Just treat yam like any other vegetable, you would end up with an itchy tongue and yes, it is an annoying itchy feeling and it gives one a prickling sensation
3 Elephant foot Yam or Suran Recipes Your Kids Would Love
1. Suran/Senai Fry
This is simple and easy recipe.
- Peel the yam and wash with water.
- The washed yam is cut into small pieces and tamed by soaking in tamarind water or buttermilk to neutralize the calcium oxalate enzyme found in Elephant foot yam.
- Then coat the slices with turmeric powder, chili powder, ginger garlic paste and salt.
- Keep aside for 15 minutes to marinate and pressure cook or boil suran pieces.
- Deep fry/ shallow fry the marinated slices.
- Suran fry tastes crispy and is kids’ friendly recipe.
2. Spicy Suran curry or Yam gravy
This spicy dish tastes best with rice or chappati.
- Peel,wash and tame the yam slices and pressure cook them.
- In a pan add oil, when the oil is hot add 1tsp mustard seeds, 1/2 tsp fenugreek seeds and 1/2 tsp of jeera to temper.
- Add onion slices and saute till they turn brown
- Add tomato slices and wait till the they are soft and mushy.
- Now add the boiled senai pieces and stir.
- Now add tamarind paste, curry powder, salt and turmeric powder, add little water.
- Cook in low flame for a few minutes till the masala mixes well with the yam slices.
This curry goes well with rice, rotis or paranthas.
3. Recipe for Elephant Foot Yam Kootu
Prep time: Approx. 15 mins
Cook time: Approx. 30 mins
Serves – 3-4
Elephant foot yam – 2 cups chopped or 1/4 kg
Tur dal – 1/3 cup
Tamarind – a small gooseberry sized ball
Turmeric powder – 1/4 tsp
Coriander seeds – 1 tbsp
Bengal gram/channa dal/kadalai paruppu – 2 tsp
Red chillies – 4
Grated coconut – 1/4 cup
Raw Rice – 1 tsp
For the seasoning
Oil – 1 tsp
Mustard seeds – 1 tsp
Hing – a pinch
Curry leaves – few
Peel the skin, wash and chop the elephant foot yam into small pieces. Wear disposable gloves or grease your hands with oil before cutting yam as some varieties itches the skin.
Heat oil in a kadai (deep cooking pot), add coriander seeds, channa dal, red chillies, raw rice and saute until dal turns golden brown.

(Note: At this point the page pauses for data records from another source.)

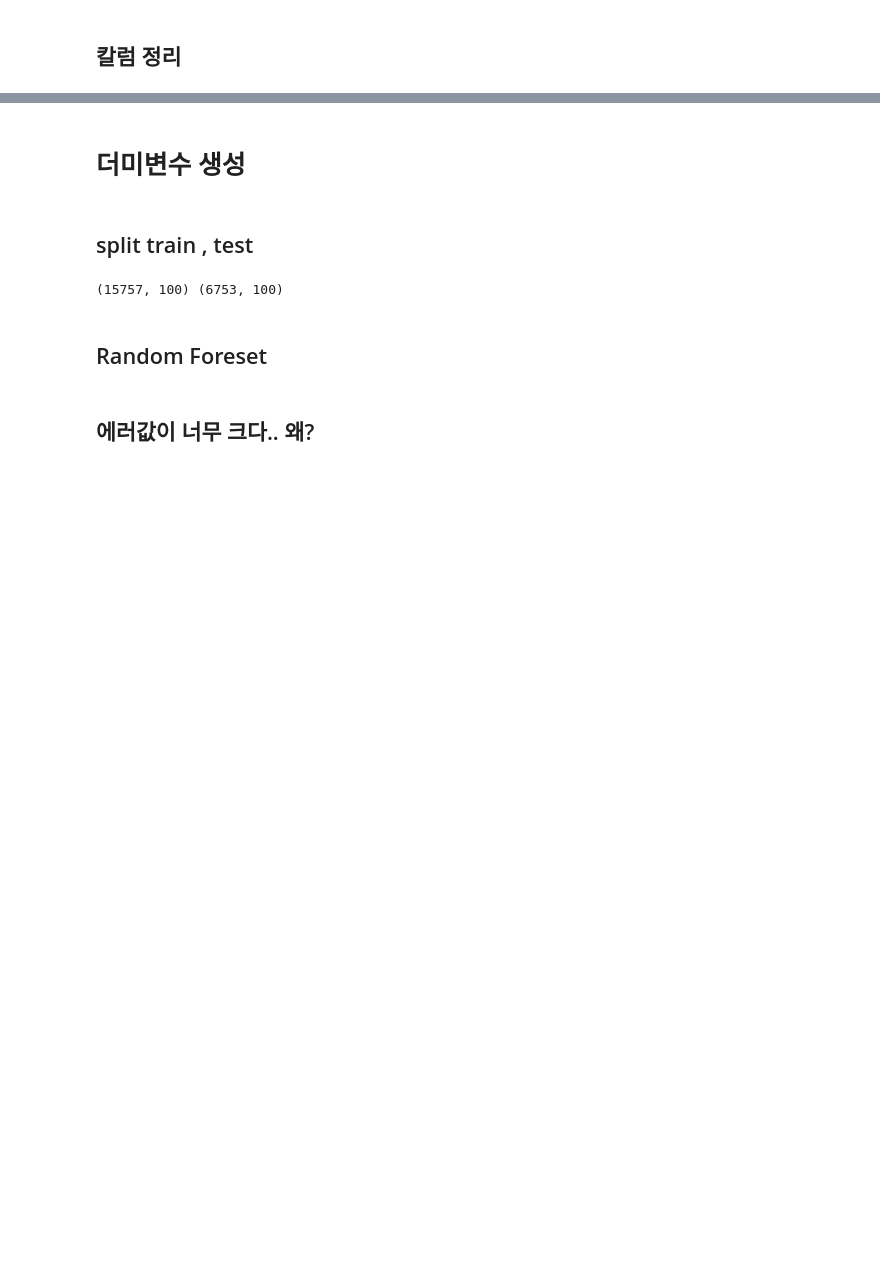
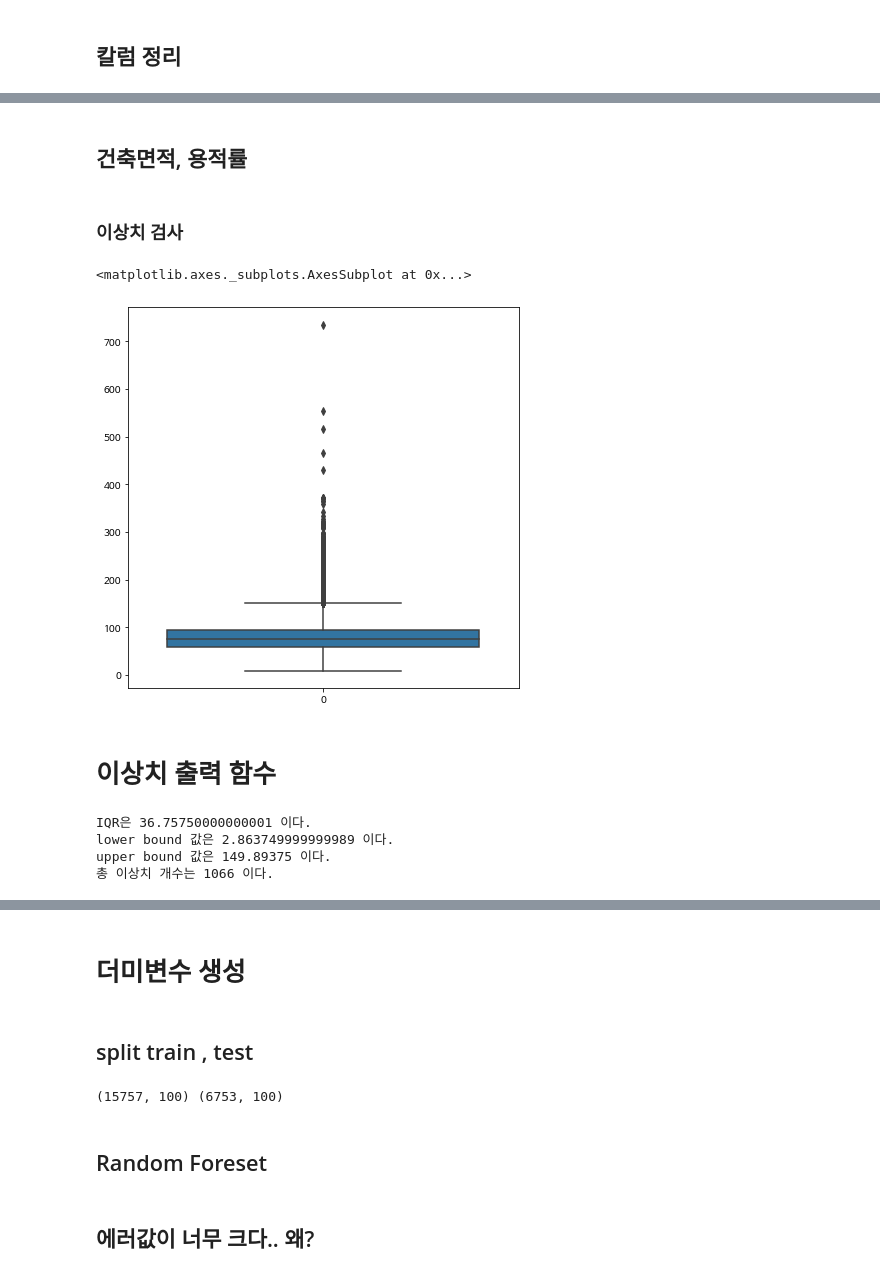
Before and after one commit to HayeonKimm/project, a Jupyter notebook: Project/Machine-Learning/toy_machine_pjt/서울_주택가격_예측해보기(토이).ipynb, the cells around one changed output, grey strips where cells are left out. Saved outputs shown, nothing was run; the diff lists cells and outputs as text; code cells hidden in the pictures; blank space fills up the shorter version.

```diff
--- a/Project/Machine-Learning/toy_machine_pjt/서울_주택가격_예측해보기(토이).ipynb
+++ b/Project/Machine-Learning/toy_machine_pjt/서울_주택가격_예측해보기(토이).ipynb
@@ -196,0 +217,26 @@ KeyError: ignored
+# %%
+df['사용승인일'] = np.where(df.사용승인일<1900,'0',
+                         np.where(df.사용승인일<1910,'1',
+                         np.where(df.사용승인일<1920,'2',
+                         np.where(df.사용승인일<1930,'3',
+                         np.where(df.사용승인일<1940,'4',
+                         np.where(df.사용승인일<1950,'5',
+                                  np.where(df.사용승인일<1960,'6',
+                                  np.where(df.사용승인일<1970,'7',
+                                  np.where(df.사용승인일<1980,'8',
+                                  np.where(df.사용승인일<1990,'9',
+                                  np.where(df.사용승인일<2000,'10',
+                                  np.where(df.사용승인일<2010,'11',
+                                  np.where(df.사용승인일<2020,'12','13')))))))))))))
+# %% [markdown]
+## 건축면적, 용적률
+# %% [markdown]
+### 이상치 검사
+# %%
+plt.figure(figsize=(7,7))
+sns.boxplot(data=df['건축면적'])
+# %% [output]
+<matplotlib.axes._subplots.AxesSubplot at 0x...>
+[figure, added]
+# %% [markdown]
+# 이상치 출력 함수
@@ -196,0 +271,7 @@ KeyError: ignored
+# %%
+outlier_iqr(df,'건축면적')
+# %% [output]
+IQR은 36.75750000000001 이다.
+lower bound 값은 2.863749999999989 이다.
+upper bound 값은 149.89375 이다.
+총 이상치 개수는 1066 이다.
```
Also changed, not shown: parts of 24 cells of this notebook.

Add grated coconut, fry for a few seconds and switch it off. Saute in the heat of the pan itself. Once it cools, grind it to a smooth paste.
Pressure cook dal for 3 whistles or until soft. Mash it well and keep it aside. (Soaking dal in hot water for 15-20 minutes prior to cooking saves a lot of time and fuel. The dal also gets cooked well.)
Soak tamarind in a cup of warm water for 15 minutes. Extract tamarind juice and discard the pulp.
- Cook senai/yam in 1 cup of water, adding salt and turmeric powder. Once the yam is half cooked, add 1 cup of tamarind water and cook until the raw flavor of the tamarind goes and the yam becomes soft.
- Once the yam is cooked well, add the ground paste.
- Add the cooked dal, 1/2 -3/4 cup of water and cook simmered until everything gets blended well. Check for salt.
- Heat a tsp of oil, add mustard seeds, when it splutters, add hing, curry leaves and pour it over the kootu. Serve with hot steamed rice.
With plain rice and any thogayal it makes a filling meal.